**Brief**: Return all lines from the entries below in which the word "article" is present.

(Structured diff data)

━━━━━━

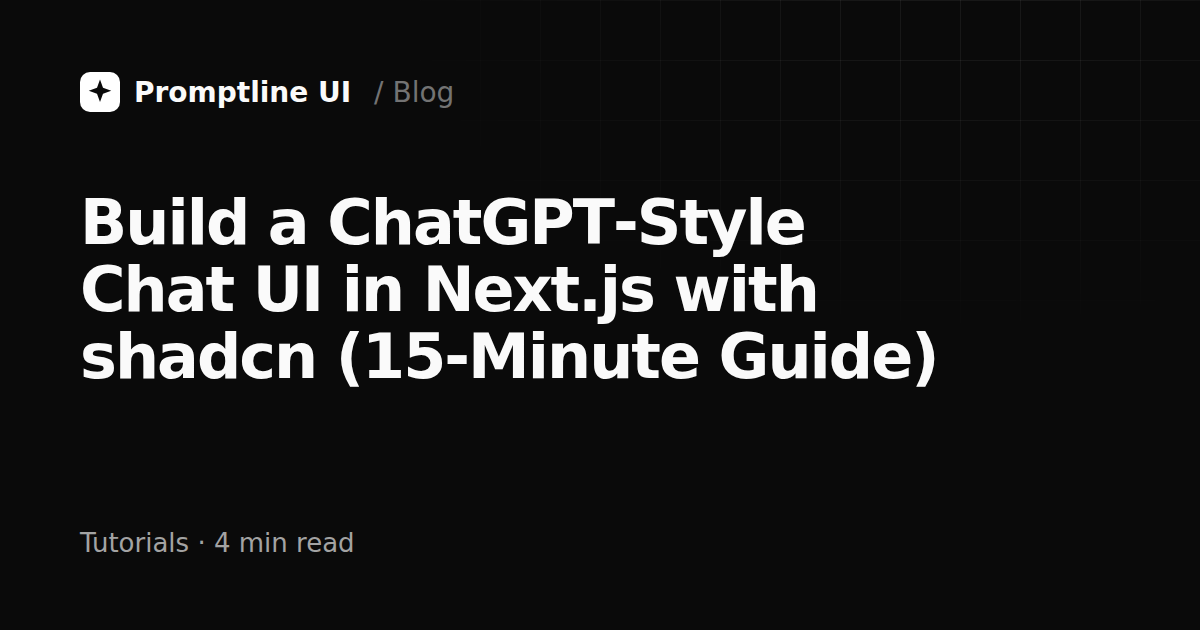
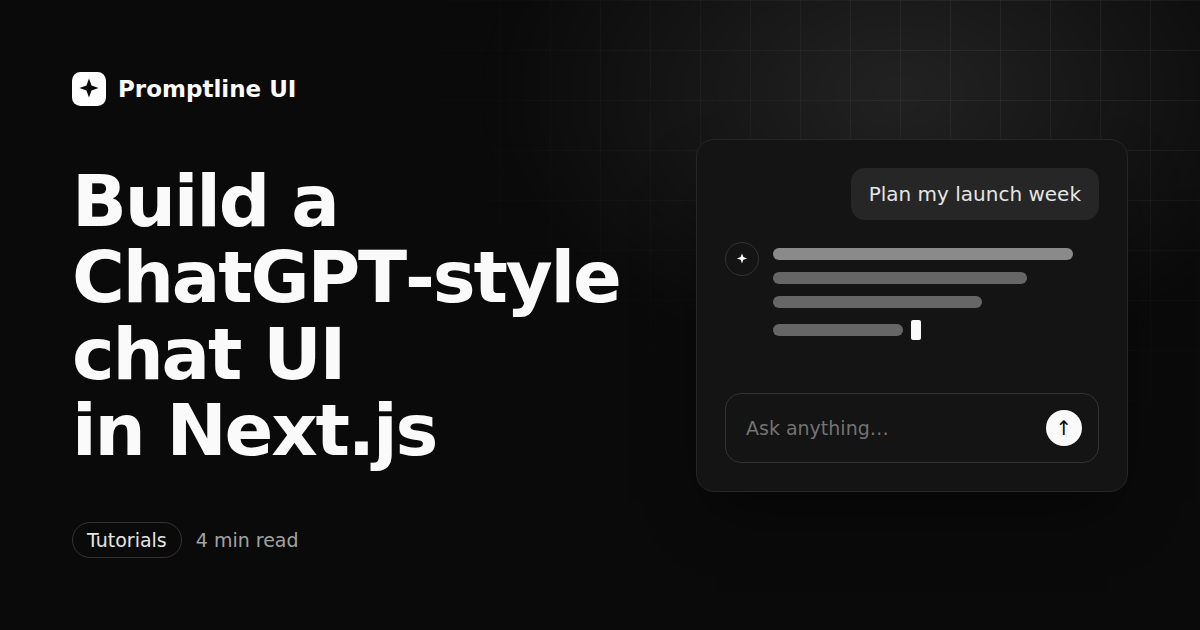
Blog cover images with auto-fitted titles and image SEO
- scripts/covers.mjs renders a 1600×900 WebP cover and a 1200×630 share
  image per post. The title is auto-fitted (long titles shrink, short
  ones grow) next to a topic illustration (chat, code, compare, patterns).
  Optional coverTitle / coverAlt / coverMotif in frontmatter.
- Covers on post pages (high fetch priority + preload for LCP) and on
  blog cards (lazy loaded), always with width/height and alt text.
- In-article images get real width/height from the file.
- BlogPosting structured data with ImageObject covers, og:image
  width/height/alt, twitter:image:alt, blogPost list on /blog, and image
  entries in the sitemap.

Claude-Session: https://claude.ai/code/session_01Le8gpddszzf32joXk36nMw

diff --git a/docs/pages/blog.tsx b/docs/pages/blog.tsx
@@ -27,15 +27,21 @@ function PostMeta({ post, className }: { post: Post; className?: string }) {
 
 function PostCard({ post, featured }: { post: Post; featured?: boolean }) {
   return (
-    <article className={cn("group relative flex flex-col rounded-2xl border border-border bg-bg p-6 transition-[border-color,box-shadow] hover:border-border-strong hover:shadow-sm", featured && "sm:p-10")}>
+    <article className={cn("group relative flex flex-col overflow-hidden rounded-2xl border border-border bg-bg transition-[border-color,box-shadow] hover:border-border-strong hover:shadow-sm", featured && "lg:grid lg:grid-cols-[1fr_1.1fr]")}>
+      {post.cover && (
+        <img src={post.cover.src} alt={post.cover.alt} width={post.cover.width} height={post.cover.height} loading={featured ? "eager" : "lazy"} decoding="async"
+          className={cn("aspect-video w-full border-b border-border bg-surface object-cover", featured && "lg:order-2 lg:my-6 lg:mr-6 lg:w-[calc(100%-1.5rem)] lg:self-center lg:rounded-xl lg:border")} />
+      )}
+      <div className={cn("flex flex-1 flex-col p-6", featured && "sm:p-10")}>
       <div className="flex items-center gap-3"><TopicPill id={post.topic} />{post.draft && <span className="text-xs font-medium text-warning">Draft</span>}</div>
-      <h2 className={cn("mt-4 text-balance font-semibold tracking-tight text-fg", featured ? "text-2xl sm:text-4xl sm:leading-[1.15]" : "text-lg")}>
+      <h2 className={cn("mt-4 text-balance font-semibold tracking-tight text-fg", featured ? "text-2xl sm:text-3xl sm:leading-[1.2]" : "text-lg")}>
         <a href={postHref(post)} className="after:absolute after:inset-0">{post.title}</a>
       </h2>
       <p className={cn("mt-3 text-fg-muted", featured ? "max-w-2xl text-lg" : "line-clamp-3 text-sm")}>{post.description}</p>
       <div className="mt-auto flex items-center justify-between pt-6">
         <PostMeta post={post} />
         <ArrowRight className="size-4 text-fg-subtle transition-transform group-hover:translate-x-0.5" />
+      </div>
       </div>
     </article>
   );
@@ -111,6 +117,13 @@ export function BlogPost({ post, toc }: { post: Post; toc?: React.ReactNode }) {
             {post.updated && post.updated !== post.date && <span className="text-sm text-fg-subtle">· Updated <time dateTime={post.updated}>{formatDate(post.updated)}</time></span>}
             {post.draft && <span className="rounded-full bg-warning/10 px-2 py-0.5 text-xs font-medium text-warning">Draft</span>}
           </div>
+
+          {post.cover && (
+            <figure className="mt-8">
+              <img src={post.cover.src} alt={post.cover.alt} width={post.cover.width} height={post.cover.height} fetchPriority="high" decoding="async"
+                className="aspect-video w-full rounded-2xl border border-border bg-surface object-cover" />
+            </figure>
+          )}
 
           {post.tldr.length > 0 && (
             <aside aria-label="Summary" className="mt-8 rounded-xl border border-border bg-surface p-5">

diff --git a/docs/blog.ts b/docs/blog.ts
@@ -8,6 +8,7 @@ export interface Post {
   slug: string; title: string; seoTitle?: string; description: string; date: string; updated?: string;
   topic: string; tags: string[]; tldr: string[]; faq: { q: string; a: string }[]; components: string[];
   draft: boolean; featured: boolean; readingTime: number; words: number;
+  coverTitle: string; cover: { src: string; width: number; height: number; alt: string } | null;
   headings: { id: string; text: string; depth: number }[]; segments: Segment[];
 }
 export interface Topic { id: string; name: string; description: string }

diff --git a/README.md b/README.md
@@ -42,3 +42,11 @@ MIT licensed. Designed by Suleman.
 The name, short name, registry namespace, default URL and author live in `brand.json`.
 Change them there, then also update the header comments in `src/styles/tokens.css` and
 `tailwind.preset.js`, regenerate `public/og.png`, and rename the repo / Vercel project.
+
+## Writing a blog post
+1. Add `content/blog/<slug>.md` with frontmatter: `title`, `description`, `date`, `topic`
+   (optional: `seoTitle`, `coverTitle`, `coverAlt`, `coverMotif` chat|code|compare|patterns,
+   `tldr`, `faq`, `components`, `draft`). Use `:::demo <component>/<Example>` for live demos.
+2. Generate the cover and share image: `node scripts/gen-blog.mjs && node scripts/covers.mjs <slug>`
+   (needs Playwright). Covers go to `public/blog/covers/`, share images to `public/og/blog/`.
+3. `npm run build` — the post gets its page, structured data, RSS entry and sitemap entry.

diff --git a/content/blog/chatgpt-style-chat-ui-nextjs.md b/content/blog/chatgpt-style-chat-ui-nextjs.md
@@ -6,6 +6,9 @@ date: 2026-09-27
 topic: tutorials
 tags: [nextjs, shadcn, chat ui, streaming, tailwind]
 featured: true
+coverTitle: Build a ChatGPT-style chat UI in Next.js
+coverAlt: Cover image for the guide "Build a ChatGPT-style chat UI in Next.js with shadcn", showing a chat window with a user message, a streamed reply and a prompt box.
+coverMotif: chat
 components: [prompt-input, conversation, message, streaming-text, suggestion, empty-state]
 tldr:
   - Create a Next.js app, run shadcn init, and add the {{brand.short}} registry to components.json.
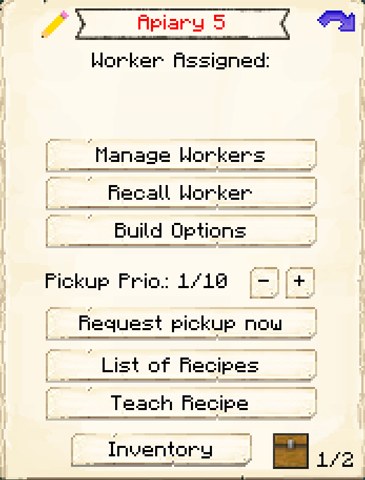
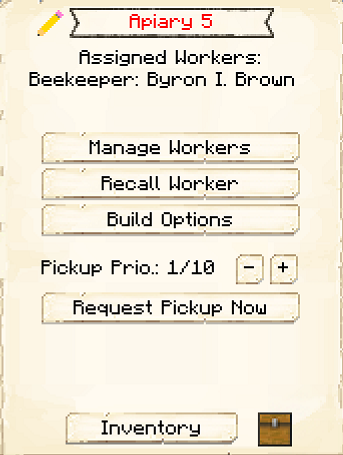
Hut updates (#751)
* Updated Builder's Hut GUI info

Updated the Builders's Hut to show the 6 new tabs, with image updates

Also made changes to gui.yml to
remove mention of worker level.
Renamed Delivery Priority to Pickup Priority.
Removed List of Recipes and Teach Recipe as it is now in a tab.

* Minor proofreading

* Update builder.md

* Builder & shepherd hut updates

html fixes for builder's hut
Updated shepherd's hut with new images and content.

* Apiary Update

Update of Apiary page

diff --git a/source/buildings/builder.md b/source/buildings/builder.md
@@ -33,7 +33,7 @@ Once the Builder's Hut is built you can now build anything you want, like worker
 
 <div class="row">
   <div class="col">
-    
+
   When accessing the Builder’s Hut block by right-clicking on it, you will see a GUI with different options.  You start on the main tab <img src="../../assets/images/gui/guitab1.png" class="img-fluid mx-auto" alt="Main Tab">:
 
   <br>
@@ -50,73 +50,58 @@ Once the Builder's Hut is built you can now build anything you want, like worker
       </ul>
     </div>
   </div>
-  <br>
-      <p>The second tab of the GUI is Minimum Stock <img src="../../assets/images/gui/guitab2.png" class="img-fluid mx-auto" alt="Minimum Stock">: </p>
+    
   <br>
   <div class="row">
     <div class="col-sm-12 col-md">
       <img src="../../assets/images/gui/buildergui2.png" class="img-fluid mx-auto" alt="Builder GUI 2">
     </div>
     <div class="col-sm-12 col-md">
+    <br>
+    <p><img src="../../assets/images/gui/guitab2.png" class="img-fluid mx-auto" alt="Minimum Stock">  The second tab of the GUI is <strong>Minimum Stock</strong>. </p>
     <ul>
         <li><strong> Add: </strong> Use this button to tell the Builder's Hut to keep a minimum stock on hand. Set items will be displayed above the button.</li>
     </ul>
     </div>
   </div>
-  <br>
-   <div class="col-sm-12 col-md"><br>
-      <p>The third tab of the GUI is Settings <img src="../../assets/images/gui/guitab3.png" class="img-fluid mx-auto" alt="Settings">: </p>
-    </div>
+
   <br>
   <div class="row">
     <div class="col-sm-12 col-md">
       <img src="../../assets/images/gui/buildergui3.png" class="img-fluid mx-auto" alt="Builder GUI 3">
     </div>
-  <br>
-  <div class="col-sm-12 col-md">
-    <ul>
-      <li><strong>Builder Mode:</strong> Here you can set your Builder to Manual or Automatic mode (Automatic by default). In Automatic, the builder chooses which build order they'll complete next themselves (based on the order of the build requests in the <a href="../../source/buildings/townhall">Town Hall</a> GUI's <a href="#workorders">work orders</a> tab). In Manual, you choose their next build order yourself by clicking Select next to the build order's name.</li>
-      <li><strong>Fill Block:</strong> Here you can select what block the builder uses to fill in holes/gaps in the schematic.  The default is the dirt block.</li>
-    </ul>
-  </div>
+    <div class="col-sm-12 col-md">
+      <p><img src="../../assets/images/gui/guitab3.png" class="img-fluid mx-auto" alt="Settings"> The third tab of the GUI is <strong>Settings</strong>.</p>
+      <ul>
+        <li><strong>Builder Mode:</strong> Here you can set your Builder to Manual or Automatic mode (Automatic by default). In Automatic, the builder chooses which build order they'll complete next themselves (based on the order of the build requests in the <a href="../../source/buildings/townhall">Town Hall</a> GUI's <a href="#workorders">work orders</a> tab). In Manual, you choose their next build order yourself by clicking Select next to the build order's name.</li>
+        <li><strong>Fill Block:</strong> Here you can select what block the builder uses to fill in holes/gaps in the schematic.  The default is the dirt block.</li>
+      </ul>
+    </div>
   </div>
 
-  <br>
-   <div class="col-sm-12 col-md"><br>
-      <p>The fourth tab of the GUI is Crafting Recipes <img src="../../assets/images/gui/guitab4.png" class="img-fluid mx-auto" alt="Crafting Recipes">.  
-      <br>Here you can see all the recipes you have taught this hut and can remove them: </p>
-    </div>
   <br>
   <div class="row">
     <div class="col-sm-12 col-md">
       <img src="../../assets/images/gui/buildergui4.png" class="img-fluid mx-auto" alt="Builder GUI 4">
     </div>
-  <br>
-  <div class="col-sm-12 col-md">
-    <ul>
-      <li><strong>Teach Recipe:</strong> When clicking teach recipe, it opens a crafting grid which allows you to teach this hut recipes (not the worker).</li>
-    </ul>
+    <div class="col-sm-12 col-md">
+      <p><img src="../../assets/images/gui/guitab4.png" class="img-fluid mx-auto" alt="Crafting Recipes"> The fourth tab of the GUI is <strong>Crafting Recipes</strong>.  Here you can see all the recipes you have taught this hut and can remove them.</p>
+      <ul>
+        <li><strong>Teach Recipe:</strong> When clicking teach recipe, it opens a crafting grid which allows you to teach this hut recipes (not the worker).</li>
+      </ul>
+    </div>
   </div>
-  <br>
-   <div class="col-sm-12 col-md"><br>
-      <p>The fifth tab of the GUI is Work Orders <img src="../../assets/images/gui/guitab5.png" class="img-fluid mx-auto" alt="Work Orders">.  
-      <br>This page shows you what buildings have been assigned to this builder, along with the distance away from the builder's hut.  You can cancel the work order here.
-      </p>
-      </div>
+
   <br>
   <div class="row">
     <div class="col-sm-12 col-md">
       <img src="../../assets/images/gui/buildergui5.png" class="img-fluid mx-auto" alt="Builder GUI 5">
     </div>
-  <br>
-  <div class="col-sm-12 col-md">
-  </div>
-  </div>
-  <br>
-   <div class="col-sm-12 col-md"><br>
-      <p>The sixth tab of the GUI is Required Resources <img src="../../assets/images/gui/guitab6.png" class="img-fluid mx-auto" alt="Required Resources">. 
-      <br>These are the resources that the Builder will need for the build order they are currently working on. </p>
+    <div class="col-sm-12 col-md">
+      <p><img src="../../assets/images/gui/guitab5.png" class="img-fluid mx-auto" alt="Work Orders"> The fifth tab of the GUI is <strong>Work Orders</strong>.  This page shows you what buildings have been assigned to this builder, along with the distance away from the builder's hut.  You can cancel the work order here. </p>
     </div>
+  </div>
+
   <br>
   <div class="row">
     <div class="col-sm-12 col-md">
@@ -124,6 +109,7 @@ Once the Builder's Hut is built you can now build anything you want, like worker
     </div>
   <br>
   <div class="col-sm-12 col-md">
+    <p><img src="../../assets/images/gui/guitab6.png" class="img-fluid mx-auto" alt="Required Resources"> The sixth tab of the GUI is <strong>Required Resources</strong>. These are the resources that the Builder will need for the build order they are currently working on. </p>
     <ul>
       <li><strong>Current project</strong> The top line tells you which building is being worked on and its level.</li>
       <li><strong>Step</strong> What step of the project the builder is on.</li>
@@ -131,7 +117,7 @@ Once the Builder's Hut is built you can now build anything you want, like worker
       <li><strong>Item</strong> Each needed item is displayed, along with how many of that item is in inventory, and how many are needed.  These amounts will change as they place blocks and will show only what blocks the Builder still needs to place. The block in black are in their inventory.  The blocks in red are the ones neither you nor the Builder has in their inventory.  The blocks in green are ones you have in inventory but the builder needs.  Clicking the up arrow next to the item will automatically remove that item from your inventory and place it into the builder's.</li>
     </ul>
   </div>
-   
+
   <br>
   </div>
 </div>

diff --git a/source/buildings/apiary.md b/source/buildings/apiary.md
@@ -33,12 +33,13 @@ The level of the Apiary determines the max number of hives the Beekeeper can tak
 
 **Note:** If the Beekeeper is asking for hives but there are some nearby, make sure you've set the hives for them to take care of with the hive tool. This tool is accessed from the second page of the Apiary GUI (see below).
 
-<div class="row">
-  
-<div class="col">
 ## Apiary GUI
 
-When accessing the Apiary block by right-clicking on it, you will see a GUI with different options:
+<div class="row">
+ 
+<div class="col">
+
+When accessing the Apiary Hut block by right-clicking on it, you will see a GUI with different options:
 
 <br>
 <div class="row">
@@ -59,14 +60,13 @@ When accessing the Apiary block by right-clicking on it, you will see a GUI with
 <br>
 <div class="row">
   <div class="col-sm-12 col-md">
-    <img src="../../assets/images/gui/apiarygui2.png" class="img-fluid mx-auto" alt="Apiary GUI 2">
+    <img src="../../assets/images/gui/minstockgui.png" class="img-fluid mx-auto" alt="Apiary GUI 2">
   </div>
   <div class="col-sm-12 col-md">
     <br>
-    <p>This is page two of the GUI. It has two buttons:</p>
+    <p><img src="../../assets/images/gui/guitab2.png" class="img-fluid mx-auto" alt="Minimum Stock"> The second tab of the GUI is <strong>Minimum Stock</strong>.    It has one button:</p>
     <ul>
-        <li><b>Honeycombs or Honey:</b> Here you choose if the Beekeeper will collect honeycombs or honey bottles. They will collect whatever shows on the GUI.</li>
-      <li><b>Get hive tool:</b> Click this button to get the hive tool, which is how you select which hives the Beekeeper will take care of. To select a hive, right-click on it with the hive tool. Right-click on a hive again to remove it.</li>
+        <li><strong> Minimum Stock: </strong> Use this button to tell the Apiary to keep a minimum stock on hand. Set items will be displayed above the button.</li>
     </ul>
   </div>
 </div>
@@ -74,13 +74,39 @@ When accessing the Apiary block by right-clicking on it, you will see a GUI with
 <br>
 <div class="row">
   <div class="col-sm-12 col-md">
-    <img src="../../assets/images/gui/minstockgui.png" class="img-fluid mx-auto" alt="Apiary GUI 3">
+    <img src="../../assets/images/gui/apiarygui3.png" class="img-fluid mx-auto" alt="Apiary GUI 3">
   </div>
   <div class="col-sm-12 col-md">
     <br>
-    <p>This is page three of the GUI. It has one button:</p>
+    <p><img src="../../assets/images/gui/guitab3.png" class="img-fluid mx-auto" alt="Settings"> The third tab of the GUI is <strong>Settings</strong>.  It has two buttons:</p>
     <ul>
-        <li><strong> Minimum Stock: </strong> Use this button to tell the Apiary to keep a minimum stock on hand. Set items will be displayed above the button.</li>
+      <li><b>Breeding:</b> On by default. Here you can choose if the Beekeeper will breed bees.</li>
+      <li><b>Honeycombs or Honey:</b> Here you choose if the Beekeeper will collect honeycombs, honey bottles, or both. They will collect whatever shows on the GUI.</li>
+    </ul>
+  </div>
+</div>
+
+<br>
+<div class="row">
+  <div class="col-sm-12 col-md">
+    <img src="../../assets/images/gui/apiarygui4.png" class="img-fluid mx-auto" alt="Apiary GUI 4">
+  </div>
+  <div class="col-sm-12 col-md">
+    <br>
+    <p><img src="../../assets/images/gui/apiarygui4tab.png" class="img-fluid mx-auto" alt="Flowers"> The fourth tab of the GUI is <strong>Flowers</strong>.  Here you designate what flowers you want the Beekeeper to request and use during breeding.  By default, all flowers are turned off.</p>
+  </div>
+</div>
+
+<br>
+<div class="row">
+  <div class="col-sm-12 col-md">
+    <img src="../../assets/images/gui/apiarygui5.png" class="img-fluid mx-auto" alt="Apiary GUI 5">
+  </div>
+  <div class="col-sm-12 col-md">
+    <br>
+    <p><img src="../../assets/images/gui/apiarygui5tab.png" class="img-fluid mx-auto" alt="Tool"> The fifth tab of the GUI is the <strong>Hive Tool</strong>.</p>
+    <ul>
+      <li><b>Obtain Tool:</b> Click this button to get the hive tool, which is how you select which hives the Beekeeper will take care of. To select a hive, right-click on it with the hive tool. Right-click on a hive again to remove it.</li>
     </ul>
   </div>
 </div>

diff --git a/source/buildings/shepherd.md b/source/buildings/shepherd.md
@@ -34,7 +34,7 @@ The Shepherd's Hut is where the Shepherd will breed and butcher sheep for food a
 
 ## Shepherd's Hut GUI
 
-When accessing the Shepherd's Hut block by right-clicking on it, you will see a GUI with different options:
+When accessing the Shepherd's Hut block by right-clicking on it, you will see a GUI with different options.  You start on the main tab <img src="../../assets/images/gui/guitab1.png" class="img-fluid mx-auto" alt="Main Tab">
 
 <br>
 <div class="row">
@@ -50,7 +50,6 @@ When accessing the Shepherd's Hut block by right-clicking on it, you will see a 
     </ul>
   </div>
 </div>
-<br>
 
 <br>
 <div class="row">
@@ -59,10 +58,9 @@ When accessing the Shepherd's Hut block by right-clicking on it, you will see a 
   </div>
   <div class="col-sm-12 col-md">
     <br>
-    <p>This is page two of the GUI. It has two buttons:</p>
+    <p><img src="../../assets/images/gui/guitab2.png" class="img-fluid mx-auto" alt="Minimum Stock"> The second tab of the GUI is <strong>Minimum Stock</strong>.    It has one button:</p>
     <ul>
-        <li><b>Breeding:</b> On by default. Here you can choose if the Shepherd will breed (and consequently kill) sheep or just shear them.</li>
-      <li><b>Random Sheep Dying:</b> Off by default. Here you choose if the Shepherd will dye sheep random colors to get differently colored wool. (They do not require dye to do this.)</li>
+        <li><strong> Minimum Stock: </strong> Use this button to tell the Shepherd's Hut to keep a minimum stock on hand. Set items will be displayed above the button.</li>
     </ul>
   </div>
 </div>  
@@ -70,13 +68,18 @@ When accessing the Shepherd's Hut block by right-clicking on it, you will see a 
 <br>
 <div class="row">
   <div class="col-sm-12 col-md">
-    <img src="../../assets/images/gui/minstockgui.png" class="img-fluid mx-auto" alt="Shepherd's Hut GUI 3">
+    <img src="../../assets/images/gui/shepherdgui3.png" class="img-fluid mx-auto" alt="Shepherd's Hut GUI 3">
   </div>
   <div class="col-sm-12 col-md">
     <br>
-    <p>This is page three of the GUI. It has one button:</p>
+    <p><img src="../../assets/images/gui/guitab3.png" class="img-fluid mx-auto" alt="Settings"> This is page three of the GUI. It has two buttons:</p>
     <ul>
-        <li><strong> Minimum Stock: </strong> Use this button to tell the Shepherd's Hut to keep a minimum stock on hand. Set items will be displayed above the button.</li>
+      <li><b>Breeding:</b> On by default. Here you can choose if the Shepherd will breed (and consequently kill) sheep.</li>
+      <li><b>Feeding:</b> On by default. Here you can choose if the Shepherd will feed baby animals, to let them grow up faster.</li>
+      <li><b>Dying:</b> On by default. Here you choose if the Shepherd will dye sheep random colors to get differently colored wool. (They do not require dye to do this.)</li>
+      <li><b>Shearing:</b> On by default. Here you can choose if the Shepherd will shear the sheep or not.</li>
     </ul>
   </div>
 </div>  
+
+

━━━━━━

**Solution for this problem**:
- In-article images get real width/height from the file.
-    <article className={cn("group relative flex flex-col rounded-2xl border border-border bg-bg p-6 transition-[border-color,box-shadow] hover:border-border-strong hover:shadow-sm", featured && "sm:p-10")}>
+    <article className={cn("group relative flex flex-col overflow-hidden rounded-2xl border border-border bg-bg transition-[border-color,box-shadow] hover:border-border-strong hover:shadow-sm", featured && "lg:grid lg:grid-cols-[1fr_1.1fr]")}>
     </article>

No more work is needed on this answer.